If you used a graphic designer, how involved were you during the creative process for your cover?
J.L. was in charge but she passed me lots of ideas as she worked, and together we narrowed down what we were looking for. When I didn’t like something she changed it but knowing her track record with her own books I usually deferred to her. I’m glad I did, too.
How did you feel when you got your first sale? Are you pleased with sales so far?
It was a thrill. It still is. Whenever I see that somebody is buying and reading what I wrote I feel the same thrill that I did the first time.
What kinds of social media [twitter, facebook, webpage, blog, writing forums] are you involved with trying to garner attention for your book(s)?
I promote my wrestling books on wrestling forums as best I can while being careful not to spam. Kindleboards, Mobile Reads and Nookboards have been productive grounds too.
In the last few weeks, after reading the Jon F. Merz book on Facebook promotion, I set up a fan page. I didn’t know what would happen and I don’t understand the spirit of Facebook but I know it’s a way to get my face and books in front of readers – even when I don’t know it’s happening (which is awesome – much less work once the page is set up.) I wasn’t sure what to expect but after two weeks my numbers are definitely going up and I don’t believe it’s a coincidence.
Besides Amazon, are there any other sites where your books are for sale?
All my stories are available on Barnes and Noble and Smashwords. I’ve recently made a deal with EZReader.com to place my books on that platform in ebook format only.
What’s next for you?
Since discovering Kindleboards last October I learned so much, and I’ve been busy with that. I learned to be a thousand percent sure that my books are properly edited – 110 percent is not enough. That kept me busy for a while. I also learned how to release paperback versions via CreateSpace for very little cost, which I’ve also been busy with. Most of all, I learned about promotion, and have sold a lot more books since then.
What I’m leading up to is that with all these things on my plate I stopped writing for about half a year. That’s a long time. For the past month I’ve been reminding myself that I need to get back to it. I pulled an idea out of the trunk and have gotten back to writing. It feels good. It’s a lot different than anything I’ve ever written.
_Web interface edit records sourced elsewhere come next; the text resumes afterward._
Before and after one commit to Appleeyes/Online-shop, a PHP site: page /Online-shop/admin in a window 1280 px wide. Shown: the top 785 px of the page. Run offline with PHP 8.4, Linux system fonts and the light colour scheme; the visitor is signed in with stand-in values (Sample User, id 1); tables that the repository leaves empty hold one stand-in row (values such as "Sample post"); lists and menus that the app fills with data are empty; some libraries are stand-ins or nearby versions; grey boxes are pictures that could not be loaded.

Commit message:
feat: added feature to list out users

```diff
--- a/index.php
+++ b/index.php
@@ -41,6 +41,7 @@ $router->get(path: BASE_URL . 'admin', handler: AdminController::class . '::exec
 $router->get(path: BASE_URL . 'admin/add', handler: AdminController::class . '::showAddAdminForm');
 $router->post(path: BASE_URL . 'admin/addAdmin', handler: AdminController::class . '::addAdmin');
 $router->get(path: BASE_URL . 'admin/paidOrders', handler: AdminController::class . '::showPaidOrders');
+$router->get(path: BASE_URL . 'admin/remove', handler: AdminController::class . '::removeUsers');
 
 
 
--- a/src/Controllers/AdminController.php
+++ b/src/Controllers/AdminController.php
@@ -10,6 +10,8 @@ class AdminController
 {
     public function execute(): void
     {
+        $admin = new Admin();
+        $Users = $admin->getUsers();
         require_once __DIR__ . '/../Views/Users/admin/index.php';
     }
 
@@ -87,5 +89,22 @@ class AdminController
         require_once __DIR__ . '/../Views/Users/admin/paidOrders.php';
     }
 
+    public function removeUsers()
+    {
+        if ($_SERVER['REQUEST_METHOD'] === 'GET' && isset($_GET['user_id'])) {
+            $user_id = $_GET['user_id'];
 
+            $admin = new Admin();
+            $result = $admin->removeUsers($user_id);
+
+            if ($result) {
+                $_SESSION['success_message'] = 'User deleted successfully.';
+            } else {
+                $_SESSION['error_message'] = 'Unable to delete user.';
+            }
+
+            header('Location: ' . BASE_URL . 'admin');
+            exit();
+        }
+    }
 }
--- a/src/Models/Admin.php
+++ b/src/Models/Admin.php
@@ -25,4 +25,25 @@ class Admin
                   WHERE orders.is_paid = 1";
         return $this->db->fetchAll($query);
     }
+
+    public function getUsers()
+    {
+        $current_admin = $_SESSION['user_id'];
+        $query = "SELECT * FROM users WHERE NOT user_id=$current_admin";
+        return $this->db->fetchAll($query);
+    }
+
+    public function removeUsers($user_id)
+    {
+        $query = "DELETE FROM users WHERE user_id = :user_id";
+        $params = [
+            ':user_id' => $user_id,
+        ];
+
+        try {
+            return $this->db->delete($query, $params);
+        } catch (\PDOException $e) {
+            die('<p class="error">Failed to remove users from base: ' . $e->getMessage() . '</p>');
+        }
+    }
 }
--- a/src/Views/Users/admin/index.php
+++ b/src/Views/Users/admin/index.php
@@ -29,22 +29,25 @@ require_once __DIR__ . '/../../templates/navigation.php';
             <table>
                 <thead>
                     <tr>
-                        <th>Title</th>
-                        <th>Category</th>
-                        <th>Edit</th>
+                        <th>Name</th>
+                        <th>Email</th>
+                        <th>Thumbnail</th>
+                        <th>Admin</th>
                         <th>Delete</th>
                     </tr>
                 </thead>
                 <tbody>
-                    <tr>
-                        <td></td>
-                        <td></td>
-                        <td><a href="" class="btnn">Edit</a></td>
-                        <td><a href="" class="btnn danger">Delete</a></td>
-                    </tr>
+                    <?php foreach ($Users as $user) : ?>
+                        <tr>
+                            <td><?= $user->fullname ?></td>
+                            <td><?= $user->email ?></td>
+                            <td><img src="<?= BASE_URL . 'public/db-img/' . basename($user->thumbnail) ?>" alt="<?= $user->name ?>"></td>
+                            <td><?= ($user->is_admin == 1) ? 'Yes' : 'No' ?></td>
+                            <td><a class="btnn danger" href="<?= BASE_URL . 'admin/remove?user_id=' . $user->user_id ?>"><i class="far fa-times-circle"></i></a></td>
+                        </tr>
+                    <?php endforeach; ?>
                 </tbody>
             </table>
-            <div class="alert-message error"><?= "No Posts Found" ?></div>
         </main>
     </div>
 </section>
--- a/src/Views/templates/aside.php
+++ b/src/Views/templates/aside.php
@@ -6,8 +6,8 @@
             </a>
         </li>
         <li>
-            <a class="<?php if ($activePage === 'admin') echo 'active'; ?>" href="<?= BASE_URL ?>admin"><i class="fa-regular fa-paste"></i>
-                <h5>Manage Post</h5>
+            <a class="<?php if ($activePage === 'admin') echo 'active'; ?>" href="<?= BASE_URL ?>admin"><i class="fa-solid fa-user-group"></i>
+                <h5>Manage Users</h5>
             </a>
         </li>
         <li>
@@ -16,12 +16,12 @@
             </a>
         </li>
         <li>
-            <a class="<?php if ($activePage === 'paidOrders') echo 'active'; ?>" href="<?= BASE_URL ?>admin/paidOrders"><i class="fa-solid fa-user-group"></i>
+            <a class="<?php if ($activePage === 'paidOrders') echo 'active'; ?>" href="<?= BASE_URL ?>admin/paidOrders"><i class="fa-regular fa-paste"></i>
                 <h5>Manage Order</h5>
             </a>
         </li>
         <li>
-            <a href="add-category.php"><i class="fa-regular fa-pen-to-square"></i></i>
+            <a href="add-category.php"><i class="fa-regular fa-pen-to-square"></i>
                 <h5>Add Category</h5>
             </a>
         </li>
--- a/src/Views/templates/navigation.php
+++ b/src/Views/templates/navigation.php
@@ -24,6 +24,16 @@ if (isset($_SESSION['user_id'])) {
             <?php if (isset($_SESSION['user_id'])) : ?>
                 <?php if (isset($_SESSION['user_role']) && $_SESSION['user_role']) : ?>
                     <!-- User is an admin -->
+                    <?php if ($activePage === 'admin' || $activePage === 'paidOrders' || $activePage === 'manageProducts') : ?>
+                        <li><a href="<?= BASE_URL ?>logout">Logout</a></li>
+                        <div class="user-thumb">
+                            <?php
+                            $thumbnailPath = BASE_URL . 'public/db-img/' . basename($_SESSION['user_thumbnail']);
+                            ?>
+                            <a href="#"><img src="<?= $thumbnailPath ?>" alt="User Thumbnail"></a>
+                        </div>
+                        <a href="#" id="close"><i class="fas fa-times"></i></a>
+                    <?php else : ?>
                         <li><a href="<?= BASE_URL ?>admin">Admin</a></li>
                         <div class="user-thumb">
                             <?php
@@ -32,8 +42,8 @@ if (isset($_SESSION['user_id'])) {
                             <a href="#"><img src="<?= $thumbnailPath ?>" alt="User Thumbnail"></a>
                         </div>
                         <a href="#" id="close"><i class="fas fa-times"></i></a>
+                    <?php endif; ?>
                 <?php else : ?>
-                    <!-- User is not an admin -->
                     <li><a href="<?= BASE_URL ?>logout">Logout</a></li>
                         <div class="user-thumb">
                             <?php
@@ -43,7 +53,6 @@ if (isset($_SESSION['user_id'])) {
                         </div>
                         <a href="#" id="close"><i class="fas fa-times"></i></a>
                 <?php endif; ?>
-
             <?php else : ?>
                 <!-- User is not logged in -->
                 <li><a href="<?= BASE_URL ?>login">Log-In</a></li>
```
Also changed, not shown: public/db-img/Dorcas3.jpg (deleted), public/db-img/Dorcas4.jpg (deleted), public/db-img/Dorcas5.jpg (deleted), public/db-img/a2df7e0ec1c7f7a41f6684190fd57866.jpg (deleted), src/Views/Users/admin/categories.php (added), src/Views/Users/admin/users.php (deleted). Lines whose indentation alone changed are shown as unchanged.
That’s no surprise – my books are pretty diverse already. I’d say the new one is Nicholas Sparks-ish, but it will turn John Grisham-ish at some point. The important thing is that I’m back at it and it feels great.